Data for this exercise:
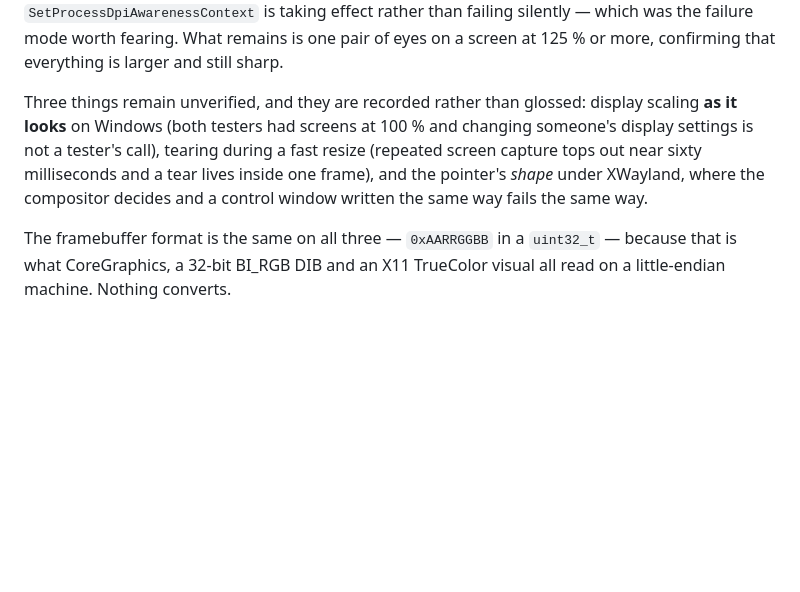
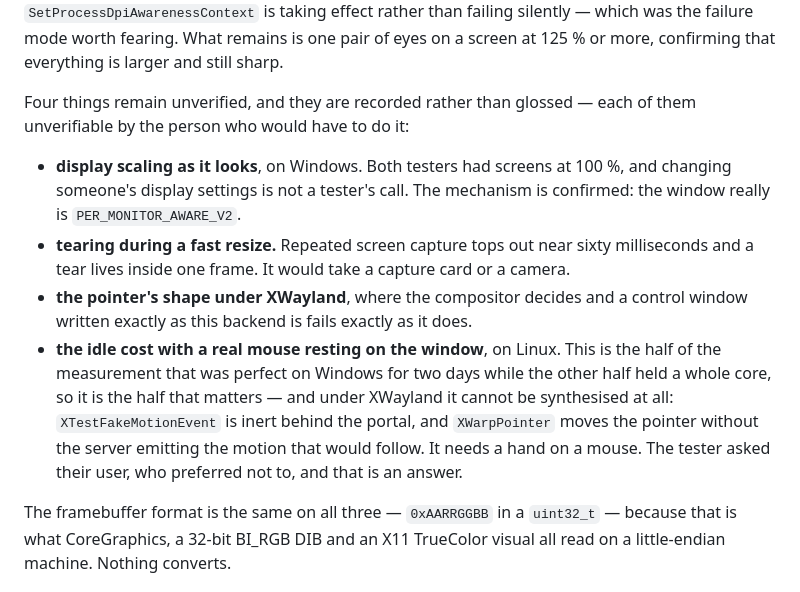
Before and after one commit to geneacta/keal-view, a Markdown page: README.md, the part around the change. Drawn GitHub-style; blank space fills up the shorter version.

Commit message:
Three unverified things were four, and the fourth is the one that matters
The Linux tester read the finished README and found a count wrong by one, for
the reason this whole week was about: a box ticked by a measurement that could
not answer the question.

Step 13 asks for the idle cost twice — pointer away and pointer resting on the
window — and says why: the second was broken on Windows for two days while the
first was perfect. On Linux only the first was really done. What was measured
was the X pointer warped onto the window; what could not be created is the
state the Windows defect needed, a cursor the system considers to be resting
on a surface. Under XWayland `XTestFakeMotionEvent` is inert behind the input
portal and `XWarpPointer` moves the pointer without the server emitting the
motion that would follow, so no program can produce it. It takes a hand on a
mouse, the tester asked their user, and their user preferred not to.

The checklist already noted that inertia as a harness trap in two places. What
it never said is the consequence — that this step is then *half* done, and
that the missing half is the one worth having. It says so now, and says to
report it as half done rather than as passing.

The README says four rather than three, with each of them named alongside why
the person who would have to check it cannot.

```diff
--- a/README.md
+++ b/README.md
@@ -269,13 +269,24 @@ rather than failing silently — which was the failure mode worth fearing. What
 remains is one pair of eyes on a screen at 125 % or more, confirming that
 everything is larger and still sharp.
 
-Three things remain unverified, and they are recorded rather than glossed:
-display scaling **as it looks** on Windows (both testers had screens at 100 %
-and changing someone's display settings is not a tester's call), tearing
-during a fast resize (repeated screen capture tops out near sixty milliseconds
-and a tear lives inside one frame), and the pointer's *shape* under XWayland,
-where the compositor decides and a control window written the same way fails
-the same way.
+Four things remain unverified, and they are recorded rather than glossed —
+each of them unverifiable by the person who would have to do it:
+
+* **display scaling as it looks**, on Windows. Both testers had screens at
+  100 %, and changing someone's display settings is not a tester's call. The
+  mechanism is confirmed: the window really is `PER_MONITOR_AWARE_V2`.
+* **tearing during a fast resize.** Repeated screen capture tops out near
+  sixty milliseconds and a tear lives inside one frame. It would take a
+  capture card or a camera.
+* **the pointer's shape under XWayland**, where the compositor decides and a
+  control window written exactly as this backend is fails exactly as it does.
+* **the idle cost with a real mouse resting on the window**, on Linux. This is
+  the half of the measurement that was perfect on Windows for two days while
+  the other half held a whole core, so it is the half that matters — and under
+  XWayland it cannot be synthesised at all: `XTestFakeMotionEvent` is inert
+  behind the portal, and `XWarpPointer` moves the pointer without the server
+  emitting the motion that would follow. It needs a hand on a mouse. The
+  tester asked their user, who preferred not to, and that is an answer.
 
 The framebuffer format is the same on all three — `0xAARRGGBB` in a
 `uint32_t` — because that is what CoreGraphics, a 32-bit BI_RGB DIB and an
```
Also changed, not shown: docs/porting-test.md (+10 -1 lines).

Problem:
Number of lines containing "Linux" in the material above: give that number alone.

Task solution:
3